Jokerit didn’t get off to a great start, losing both games on its opening road trip to Tatarstan. But the Finns quickly put that behind them, rattling off 11 successive victories. That streak wasn’t always dominant — on several occasions Jokerit went to a shoot-out or ground out tight one-goal verdicts — but by the end of the month Jokerit was on top of the Western Conference.
That winning form couldn’t last forever, but even a slight lapse in early October didn’t put a big dent in the team’s progress. Jokerit’s effective offense kept piling up the points and the Finns finished with 143 goals, fifth in the league. At the same time, the defense wasn’t too shabby either, allowing 113 goals for eighth place in the league.
Scoring prowess helped Jokerit claim second place in the West, four points behind SKA with a game in hand at the time when the season was halted. That should have set up a playoff meeting with Spartak, but those games never took place. Jokerit declined its place in the playoffs and left the KHL for reasons unconnected with hockey.
42 (9+33) points from 41 games
“Mr. Helsinki” is arguably the biggest star of Jokerit’s time in the KHL. A mobile forward who reads the game well, this effective playmaker topped 30 points in each of his seasons in the league. His 268 points place him seventh among Jokerit’s all-time scorers, and his 185 assists put him in the club’s top five. The most recent campaign maintained that production: O’Neill led the team in scoring and was among the assist leaders in the regular season.
34 (19+15) points in 37 games
If O’Neill was the architect of Jokerit’s offense, then Jensen was the finisher. The Dane was the leading goalscorer for his team and came close to matching his personal best in the KHL (21). Jensen had eight power play goals in 2021/22 and four times scored the game winner. Nicklas also potted a hat-trick and three doubles.
21 (10+11) points in 43 games
Bjorninen didn’t make it into the top three scorers on his team and even defenseman Philip Holm had more points (25) than this fourth-line center.

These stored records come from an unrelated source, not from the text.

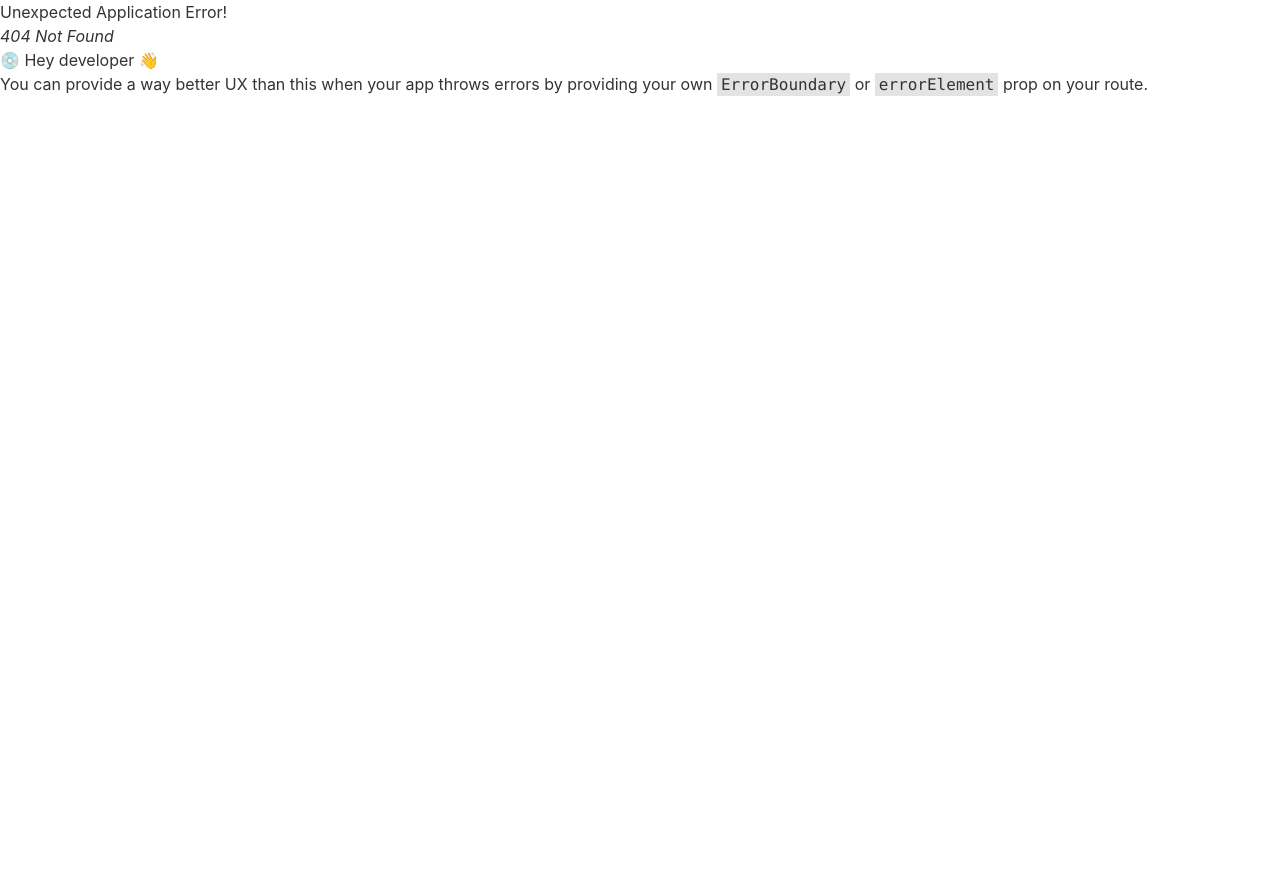
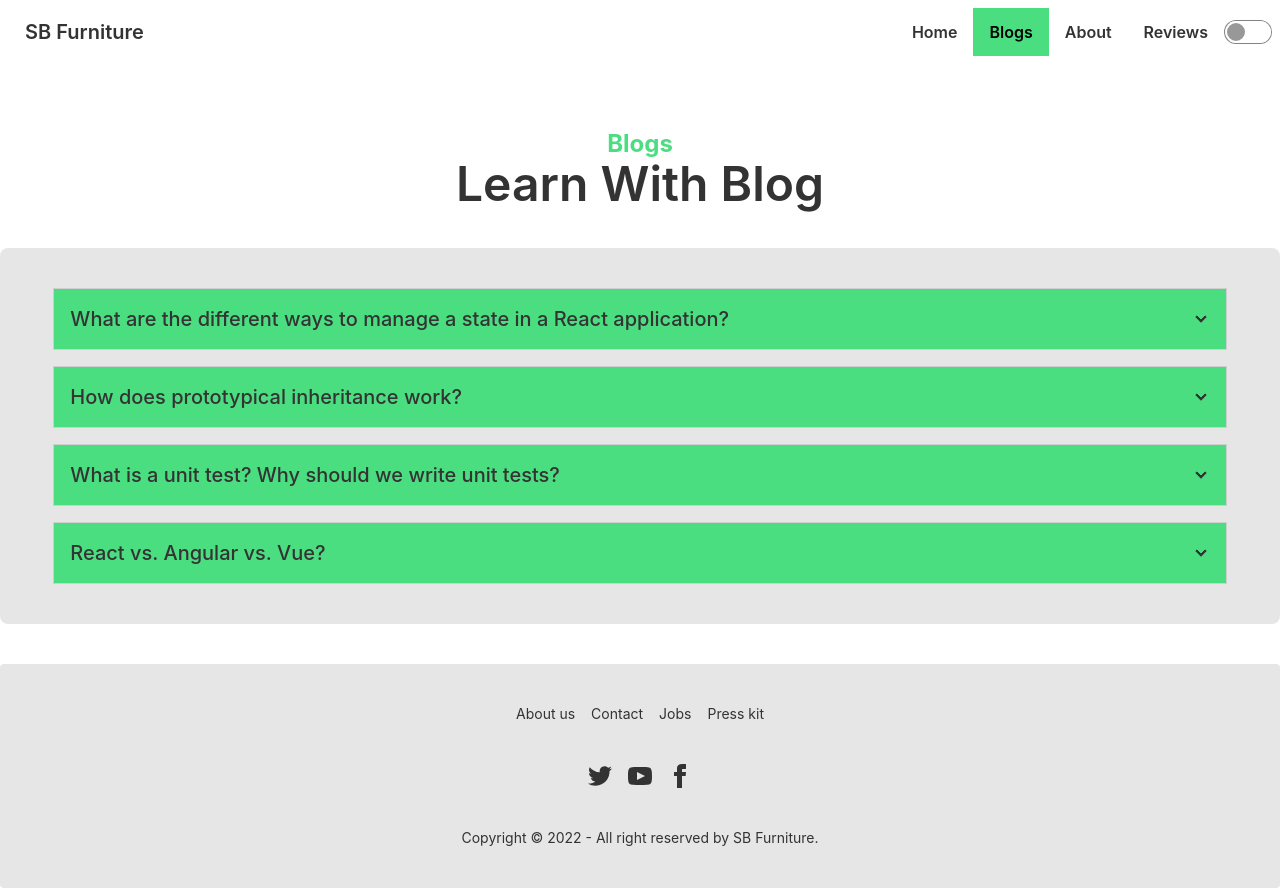
Before and after one commit to StrikerAbir/SB_Furniture, a React (Create React App) app: page /blogs in a window 1280 px wide. Before the commit this address had no page. Before the commit the page ends 800 px from the top, so only its background shows below. Built offline with nearby package versions, Linux system fonts and the light colour scheme.

Commit message:
Blogs done

```diff
--- /dev/null
+++ b/src/hooks/useTitle.js
@@ -0,0 +1,8 @@
+import { useEffect } from "react";
+
+const useTitle = (title) => {
+  useEffect(() => {
+    document.title = `${title} - T-Drawing`;
+  }, [title]);
+};
+export default useTitle;
--- /dev/null
+++ b/src/pages/Blogs/Blogs.js
@@ -0,0 +1,131 @@
+import React from "react";
+import useTitle from "../../hooks/useTitle";
+
+const BLogs = () => {
+  useTitle("Blogs");
+  return (
+    <div className="mt-16 mb-10">
+      <div className="text-center">
+        <p className="text-2xl font-bold text-primary">Blogs</p>
+        <h2 className="text-5xl font-semibold">Learn With Blog </h2>
+      </div>
+
+      <div className="flex justify-center bg-base-200 rounded-lg my-10">
+        <div className="my-10 w-11/12">
+          <div className="grid grid-cols-1 gap-4">
+            <div
+              tabIndex={0}
+              className="collapse collapse-arrow border border-base-300 bg-base-100"
+            >
+              <div className="collapse-title text-xl font-medium bg-primary dark:text-black">
+                What are the different ways to manage a state in a React
+                application?
+              </div>
+              <div className="collapse-content">
+                <p>
+                  There are four main types of state you need to properly manage
+                  in your React apps: <br />
+                  {`
+
+
+1. Local state:
+Local state is most often managed in React using the useState hook.
+For example, local state would be needed to show or hide a modal component or to track values for a form component, such as form submission, when the form is disabled and the values of a form's inputs.
+2. Global state:
+Global state is necessary when we want to get and update data anywhere in our app, or in multiple components at least. A common example of global state is authenticated user state. If a user is logged into our app, it is necessary to get and change their data throughout our application.
+3. Server state
+Server state is a simple concept, but can be hard to manage alongside all of our local and global UI state.
+There are several pieces of state that must be managed every time you fetch or update data from an external server, including loading and error state.
+4. URL state:
+URL state is often missing as a category of state, but it is an important one.
+In many cases, a lot of major parts of our application rely upon accessing URL state. Try to imagine building a blog without being able to fetch a post based off of its slug or id that is located in the URL!
+                    `}
+                </p>
+              </div>
+            </div>
+            <div
+              tabIndex={1}
+              className="collapse collapse-arrow border border-base-300 bg-base-100"
+            >
+              <div className="collapse-title text-xl font-medium bg-primary dark:text-black">
+                How does prototypical inheritance work?
+              </div>
+              <div className="collapse-content">
+                <p>
+                  {`
+                    The Prototypal Inheritance is a feature in javascript used to add methods and properties in objects. It is a method by which an object can inherit the properties and methods of another object. Traditionally, in order to get and set the [[Prototype]] of an object, we use Object. getPrototypeOf and Object.
+                    `}
+                </p>
+              </div>
+            </div>
+            <div
+              tabIndex={2}
+              className="collapse collapse-arrow border border-base-300 bg-base-100"
+            >
+              <div className="collapse-title text-xl font-medium bg-primary dark:text-black">
+                What is a unit test? Why should we write unit tests?
+              </div>
+              <div className="collapse-content">
+                <p>
+                  {`Unit testing is a software development process in which the smallest testable parts of an application, called units, are individually and independently scrutinized for proper operation. This testing methodology is done during the development process by the software developers and sometimes QA staff.  The main objective of unit testing is to isolate written code to test and determine if it works as intended. Unit testing is an important step in the development process, because if done correctly, it can help detect early flaws in code which may be more difficult to find in later testing stages.`}
+                </p>
+              </div>
+            </div>
+            <div
+              tabIndex={3}
+              className="collapse collapse-arrow border border-base-300 bg-base-100"
+            >
+              <div className="collapse-title text-xl font-medium bg-primary dark:text-black">
+                React vs. Angular vs. Vue?
+              </div>
+              <div className="collapse-content">
+                <p>
+                  {`
+                    1. Angular:
+
+MVC framework
+Angular is a MVW (Model-View-Whatever) framework, traditionally used as an MVC (Model-View-Controller). Due to this, the application is divided into three interconnected components. This enables Angular JS developers to write well-structured code, which is beneficial for complex projects.
+
+Angular templates
+The templates for component creation are readable because they mostly use standard HTML tags.
+Simple implementation of two-way data binding. Two-way data binding means that any changes to the model affect the view. Vice versa when the view changes, model immediately changes as well. Angular allows simple two-way data binding, which is beneficial for simple applications. More complex apps work more quickly with one-way data binding, which works only in one direction (view-to-model or model-to-view), depending on the needs of the software. This allows resources to be saved.
+
+2. React:
+Component model
+React doesn’t use any templates. The component logic is written in JavaScript, giving it more flexibility and enabling large amounts of data to easily pass through your app, while maintaining the state of the DOM. Although this approach is used in every compared frontend frameworks, React was the first one to introduce a component model.
+
+Virtual DOM
+As explained, a virtual DOM enables a simplified copy of the DOM to be created. All changes that need to be implemented are made in the virtual DOM. Later, the two DOMs are compared and, when the differences are identified, the real DOM will re-render only the changed part. This process is much faster and more efficient than working directly with the DOM.
+
+One-way data binding
+Two-way data binding was an advantage for Angular, and React’s one-way data binding may be an advantage as well. This approach makes the view react to any changes made to the model, but the changes in the view itself cannot affect the model. As a result, the data only flows in one direction, reducing the possibility of any side effects.
+
+Usage of pure functions
+Unlike Angular, React doesn’t require you to use classes. Your application UI can be created using pure functions, simplifying the codebase.
+
+                    3.Vue:
+                    MVC framework
+Just like Angular, Vue is an MVC (or Model-View-Controller) framework. The advantage of this is obvious – it allows  you to write well-structured code, which is extremely important when developing complex applications.
+
+Lightweight solution
+One significant advantage of Vue is the small framework size as it doesn’t include many features right “out the box”, but the functionality is easily extended with a variety of third-party solutions. It is often compared with Angular, which is a monolithic framework that has a bunch of built-in features that are unlikely to be used in your app at all. Of course, tree-shaking allows you to eliminate unused code, but the framework size is still larger compared to what Vue offers. A full-featured Vue.js project with Vuex + vue-router weighs ~30kb gzipped. At the same time, an out-of-the-box, AOT-compiled application generated using angular-cli has a size of ~130kb gzipped. Its compact size and ability to include third-party modules to extend the functionality make Vue.js a wiser choice for those who care about reducing size, and therefore, improving the speed of the web app.
+
+Declarative templates
+Templates in Vue.js are written in HTML, making them readable without knowledge of other programming languages.
+
+Virtual DOM
+Due to a lighter-weight virtual DOM implementation, apps built with Vue.js have the highest performance compared with other frontend frameworks.
+
+Two-way data binding
+Vue.js automatically syncs the whole model with the DOM. `}
+                </p>
+              </div>
+            </div>
+          </div>
+        </div>
+      </div>
+    </div>
+  );
+};
+
+export default BLogs;
--- a/src/layouts/ThemeLayout.js
+++ b/src/pages/Home/Home.js
@@ -1,11 +1,11 @@
 import React from 'react';
 
-const ThemeLayout = () => {
+const Home = () => {
     return (
         <div>
-
+            home
         </div>
     );
 };
 
-export default ThemeLayout;
+export default Home;
```
Also changed, not shown: src/routes/Routes.js (+13 -1 lines).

However, Bjorninen was one of the KHL’s leaders on the face-off dot, winning an incredible 65.7% of his 670+ draws. By the end of the season, Bjorninen had established himself as the center for the first power play unit alongside O’Neill, tasked with securing possession and helping his more creative colleagues on the slot. That role ensured that most of his goals (6) came on the PP.
Lauri Marjamaki twice led Karpat Oulu to the Finnish championship before taking over at Jokerit for the 2018/19 season. His four years behind the bench in the KHL are difficult to assess. On the plus side, Marjamaki got his team to play attractive hockey; on the minus, his players never made it even as far as the Conference semi-finals. That wasn’t always due to events on the ice: in 2019/20, for example, the Finns confidently overcame Lokomotiv in the first round only for the pandemic to halt the season.
Oddly enough, after leaving Jokerit Marjamaki returned to Karpat — and again failed to get past the first round of the playoffs. This time he lost out in seven games against an Ilves team that included former Jokerit captain Marko Anttila.
It would be hard to top the home game against Dynamo Moscow in early January. The 5-1 verdict fully reflected Jokerit’s dominance on a day when the home team was able to demonstrate the best of its play while stifling the opposition. The Finns scored three goals at equal strength, one on the power play and one shorthanded. Jordan Schroeder led the scoring with 3 (1+2) points.
Jokerit didn’t use many youngsters. At the start of the season, 22-year-old Aleksi Halme played three games without recording a point before moving to Denmark. In December, Estonia’s Kristjan Kombe also played three games and the then 21-year-old scored his first KHL goal with his first shot. However, he too was unable to find a permanent role on the first team.